Biophilic design is a trend that started a few years ago and which looks set to keep growing in popularity. We asked Liza Watermeyer, Visual Display Manager Tile Africa, for her advice on how to embrace the biophilic design trend this summer.

wooden strip wall tiles and cladding

Liza explains: Biophilic design is all about our connection to nature. By bringing nature or naturally inspired features into our spaces, we create a sense of place and belonging.

The simplest way to look at the biophilic trend is bringing greenery into your space, or by choosing natural niches, or those that mimic the natural aesthetic.
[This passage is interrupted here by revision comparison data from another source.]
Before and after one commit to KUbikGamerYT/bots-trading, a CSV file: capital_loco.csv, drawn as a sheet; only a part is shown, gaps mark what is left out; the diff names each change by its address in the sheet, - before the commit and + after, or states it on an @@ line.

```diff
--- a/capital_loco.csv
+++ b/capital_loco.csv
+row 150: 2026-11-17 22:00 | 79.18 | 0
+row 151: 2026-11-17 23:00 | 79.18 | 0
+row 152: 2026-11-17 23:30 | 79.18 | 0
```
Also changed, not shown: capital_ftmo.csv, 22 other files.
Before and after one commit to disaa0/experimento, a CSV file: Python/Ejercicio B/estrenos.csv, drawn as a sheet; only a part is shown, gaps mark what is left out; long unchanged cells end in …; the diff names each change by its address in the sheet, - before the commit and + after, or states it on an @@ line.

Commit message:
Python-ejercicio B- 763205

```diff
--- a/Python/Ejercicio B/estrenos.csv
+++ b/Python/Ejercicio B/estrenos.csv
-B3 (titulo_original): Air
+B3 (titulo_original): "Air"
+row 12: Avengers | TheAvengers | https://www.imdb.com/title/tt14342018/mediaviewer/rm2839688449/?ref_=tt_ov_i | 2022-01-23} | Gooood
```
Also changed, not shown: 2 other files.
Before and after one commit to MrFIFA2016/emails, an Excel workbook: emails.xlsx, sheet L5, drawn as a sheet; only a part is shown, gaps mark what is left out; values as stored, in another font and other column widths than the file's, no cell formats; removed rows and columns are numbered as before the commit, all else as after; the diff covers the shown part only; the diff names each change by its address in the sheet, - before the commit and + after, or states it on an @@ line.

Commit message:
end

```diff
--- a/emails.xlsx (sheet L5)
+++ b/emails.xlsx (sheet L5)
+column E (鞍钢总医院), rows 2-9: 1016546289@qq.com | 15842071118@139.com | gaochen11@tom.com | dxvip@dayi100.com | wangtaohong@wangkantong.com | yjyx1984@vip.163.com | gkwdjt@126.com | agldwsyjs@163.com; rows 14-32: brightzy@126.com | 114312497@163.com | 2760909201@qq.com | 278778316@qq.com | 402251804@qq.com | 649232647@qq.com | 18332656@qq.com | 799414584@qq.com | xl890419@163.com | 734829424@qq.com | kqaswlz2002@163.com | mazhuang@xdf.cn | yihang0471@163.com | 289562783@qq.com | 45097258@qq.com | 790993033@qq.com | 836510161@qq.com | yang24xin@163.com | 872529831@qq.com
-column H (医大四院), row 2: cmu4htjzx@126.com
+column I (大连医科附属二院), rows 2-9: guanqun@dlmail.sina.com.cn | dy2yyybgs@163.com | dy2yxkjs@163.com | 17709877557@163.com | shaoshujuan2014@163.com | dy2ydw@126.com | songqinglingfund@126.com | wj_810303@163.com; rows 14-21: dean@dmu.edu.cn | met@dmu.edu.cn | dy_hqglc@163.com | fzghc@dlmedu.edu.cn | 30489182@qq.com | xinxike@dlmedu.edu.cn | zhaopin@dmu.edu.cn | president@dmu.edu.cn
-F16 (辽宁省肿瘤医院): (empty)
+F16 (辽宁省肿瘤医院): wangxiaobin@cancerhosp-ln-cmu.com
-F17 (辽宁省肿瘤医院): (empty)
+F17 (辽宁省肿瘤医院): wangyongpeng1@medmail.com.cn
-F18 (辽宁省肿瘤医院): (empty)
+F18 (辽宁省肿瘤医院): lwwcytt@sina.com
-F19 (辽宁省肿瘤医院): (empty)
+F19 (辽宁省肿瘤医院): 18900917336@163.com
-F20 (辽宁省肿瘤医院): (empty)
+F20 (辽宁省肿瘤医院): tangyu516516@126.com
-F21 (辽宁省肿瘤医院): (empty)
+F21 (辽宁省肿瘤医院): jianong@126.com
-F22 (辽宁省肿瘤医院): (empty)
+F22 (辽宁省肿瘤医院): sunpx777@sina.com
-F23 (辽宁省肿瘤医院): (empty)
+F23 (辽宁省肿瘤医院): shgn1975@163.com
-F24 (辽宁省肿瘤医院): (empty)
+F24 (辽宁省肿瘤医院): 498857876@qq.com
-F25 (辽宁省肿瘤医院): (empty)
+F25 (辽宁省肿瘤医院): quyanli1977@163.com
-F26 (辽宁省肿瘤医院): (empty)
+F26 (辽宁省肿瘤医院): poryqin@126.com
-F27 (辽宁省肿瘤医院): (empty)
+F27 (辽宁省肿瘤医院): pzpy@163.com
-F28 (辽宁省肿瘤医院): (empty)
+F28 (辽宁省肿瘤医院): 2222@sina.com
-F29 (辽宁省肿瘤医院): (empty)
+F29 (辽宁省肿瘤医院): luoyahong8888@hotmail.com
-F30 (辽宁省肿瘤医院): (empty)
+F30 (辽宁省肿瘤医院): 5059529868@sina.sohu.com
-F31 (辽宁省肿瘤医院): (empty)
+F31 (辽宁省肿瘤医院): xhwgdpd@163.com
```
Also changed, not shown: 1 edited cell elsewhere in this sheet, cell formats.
Start by adding plants in pots with natural textures such as timber, wicker or woven hemp flowerpots.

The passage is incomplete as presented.